→ **About this task**: The lines below that include "images" are to be found and copied.

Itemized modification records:
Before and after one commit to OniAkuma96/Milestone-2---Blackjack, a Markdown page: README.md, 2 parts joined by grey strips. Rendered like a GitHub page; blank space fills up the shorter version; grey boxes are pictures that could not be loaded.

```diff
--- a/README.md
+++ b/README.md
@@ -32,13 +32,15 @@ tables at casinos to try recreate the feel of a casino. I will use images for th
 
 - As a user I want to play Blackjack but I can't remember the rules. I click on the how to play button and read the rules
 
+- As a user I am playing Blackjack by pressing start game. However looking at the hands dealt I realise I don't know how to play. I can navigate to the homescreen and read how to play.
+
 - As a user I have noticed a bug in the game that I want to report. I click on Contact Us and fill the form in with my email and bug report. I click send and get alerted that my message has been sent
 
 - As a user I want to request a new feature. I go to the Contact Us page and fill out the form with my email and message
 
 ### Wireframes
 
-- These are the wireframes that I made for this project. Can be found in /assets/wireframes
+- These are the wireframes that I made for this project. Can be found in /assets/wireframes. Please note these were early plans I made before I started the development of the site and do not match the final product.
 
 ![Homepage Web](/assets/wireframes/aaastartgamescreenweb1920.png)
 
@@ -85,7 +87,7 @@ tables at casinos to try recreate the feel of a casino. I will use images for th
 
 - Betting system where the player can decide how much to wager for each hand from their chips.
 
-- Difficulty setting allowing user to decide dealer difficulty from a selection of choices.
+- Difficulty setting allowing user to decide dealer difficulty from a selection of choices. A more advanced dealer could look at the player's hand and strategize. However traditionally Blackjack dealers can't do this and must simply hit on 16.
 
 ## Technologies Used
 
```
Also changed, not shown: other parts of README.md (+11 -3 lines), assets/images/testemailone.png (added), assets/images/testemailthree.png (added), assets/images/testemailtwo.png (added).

→ **Task response**:
@@ -32,13 +32,15 @@ tables at casinos to try recreate the feel of a casino. I will use images for th
@@ -85,7 +87,7 @@ tables at casinos to try recreate the feel of a casino. I will use images for th
Also changed, not shown: other parts of README.md (+11 -3 lines), assets/images/testemailone.png (added), assets/images/testemailthree.png (added), assets/images/testemailtwo.png (added).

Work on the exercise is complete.